_Exercise prompt_. Filter the entries below, keeping every line that has the word "other".

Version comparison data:
-- -- --
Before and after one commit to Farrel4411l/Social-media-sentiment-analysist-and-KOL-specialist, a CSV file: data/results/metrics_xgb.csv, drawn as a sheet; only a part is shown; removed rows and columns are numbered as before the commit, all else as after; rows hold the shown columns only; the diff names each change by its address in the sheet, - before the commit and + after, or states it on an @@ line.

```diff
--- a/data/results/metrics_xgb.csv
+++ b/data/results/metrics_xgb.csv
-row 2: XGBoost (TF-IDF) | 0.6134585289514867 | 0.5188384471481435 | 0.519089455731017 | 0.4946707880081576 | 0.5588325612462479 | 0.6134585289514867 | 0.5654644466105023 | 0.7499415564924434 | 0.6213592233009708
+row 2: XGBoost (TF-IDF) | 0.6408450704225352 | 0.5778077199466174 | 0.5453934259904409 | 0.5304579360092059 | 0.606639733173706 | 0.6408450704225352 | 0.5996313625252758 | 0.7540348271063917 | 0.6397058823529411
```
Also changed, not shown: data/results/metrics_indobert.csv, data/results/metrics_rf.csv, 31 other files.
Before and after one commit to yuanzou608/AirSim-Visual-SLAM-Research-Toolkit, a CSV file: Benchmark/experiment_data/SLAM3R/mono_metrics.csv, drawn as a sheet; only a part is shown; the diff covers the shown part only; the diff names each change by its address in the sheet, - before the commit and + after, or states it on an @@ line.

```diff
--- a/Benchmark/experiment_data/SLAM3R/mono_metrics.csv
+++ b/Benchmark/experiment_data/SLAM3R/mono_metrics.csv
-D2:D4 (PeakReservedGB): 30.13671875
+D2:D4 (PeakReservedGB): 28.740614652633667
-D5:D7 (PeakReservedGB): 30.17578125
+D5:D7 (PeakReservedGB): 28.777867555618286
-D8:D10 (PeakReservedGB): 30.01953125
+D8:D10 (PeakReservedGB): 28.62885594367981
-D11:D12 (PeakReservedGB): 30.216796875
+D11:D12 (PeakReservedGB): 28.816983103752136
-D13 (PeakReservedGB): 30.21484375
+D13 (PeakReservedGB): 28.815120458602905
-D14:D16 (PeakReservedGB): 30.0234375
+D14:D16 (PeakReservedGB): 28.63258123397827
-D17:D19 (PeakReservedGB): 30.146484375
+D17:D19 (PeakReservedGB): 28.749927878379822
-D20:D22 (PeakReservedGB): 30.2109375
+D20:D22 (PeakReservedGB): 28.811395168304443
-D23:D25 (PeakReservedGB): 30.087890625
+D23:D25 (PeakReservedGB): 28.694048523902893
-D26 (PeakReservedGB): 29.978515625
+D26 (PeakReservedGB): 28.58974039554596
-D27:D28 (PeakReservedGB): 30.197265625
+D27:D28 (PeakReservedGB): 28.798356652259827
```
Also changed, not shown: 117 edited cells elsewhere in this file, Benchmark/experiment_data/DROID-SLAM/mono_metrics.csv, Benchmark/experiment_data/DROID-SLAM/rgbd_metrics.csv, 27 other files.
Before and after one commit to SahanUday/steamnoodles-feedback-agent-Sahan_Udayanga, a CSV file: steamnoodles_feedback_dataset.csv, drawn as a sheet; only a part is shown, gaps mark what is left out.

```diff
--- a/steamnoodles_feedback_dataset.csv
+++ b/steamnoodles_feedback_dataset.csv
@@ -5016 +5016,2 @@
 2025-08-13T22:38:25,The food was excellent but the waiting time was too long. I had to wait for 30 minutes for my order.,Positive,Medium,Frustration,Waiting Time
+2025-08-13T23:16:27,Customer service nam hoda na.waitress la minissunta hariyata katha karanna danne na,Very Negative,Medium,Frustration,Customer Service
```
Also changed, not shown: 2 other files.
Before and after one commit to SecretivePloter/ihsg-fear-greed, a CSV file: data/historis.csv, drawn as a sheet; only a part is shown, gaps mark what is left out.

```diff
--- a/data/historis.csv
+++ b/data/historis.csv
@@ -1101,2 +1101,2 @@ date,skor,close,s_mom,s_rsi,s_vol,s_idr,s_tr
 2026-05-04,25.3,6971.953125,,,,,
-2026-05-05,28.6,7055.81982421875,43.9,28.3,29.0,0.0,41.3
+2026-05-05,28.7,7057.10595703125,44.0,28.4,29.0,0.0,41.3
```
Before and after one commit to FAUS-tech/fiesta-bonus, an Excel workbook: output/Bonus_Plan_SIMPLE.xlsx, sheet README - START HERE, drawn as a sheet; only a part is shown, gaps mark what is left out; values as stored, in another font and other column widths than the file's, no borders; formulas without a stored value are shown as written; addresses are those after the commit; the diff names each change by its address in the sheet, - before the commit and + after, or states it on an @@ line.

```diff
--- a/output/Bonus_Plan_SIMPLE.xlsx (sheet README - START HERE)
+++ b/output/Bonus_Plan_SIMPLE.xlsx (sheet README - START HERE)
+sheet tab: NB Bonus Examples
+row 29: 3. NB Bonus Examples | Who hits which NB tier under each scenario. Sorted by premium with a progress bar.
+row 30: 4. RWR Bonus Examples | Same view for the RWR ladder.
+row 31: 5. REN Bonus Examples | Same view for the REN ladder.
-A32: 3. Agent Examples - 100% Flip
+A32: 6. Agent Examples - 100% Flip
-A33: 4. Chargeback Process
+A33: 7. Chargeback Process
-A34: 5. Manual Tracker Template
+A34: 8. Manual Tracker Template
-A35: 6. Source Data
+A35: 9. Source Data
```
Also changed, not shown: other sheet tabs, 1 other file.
-- -- --
_Written response_.
Also changed, not shown: data/results/metrics_indobert.csv, data/results/metrics_rf.csv, 31 other files.
Also changed, not shown: 117 edited cells elsewhere in this file, Benchmark/experiment_data/DROID-SLAM/mono_metrics.csv, Benchmark/experiment_data/DROID-SLAM/rgbd_metrics.csv, 27 other files.
Also changed, not shown: 2 other files.
Before and after one commit to FAUS-tech/fiesta-bonus, an Excel workbook: output/Bonus_Plan_SIMPLE.xlsx, sheet README - START HERE, drawn as a sheet; only a part is shown, gaps mark what is left out; values as stored, in another font and other column widths than the file's, no borders; formulas without a stored value are shown as written; addresses are those after the commit; the diff names each change by its address in the sheet, - before the commit and + after, or states it on an @@ line.
Also changed, not shown: other sheet tabs, 1 other file.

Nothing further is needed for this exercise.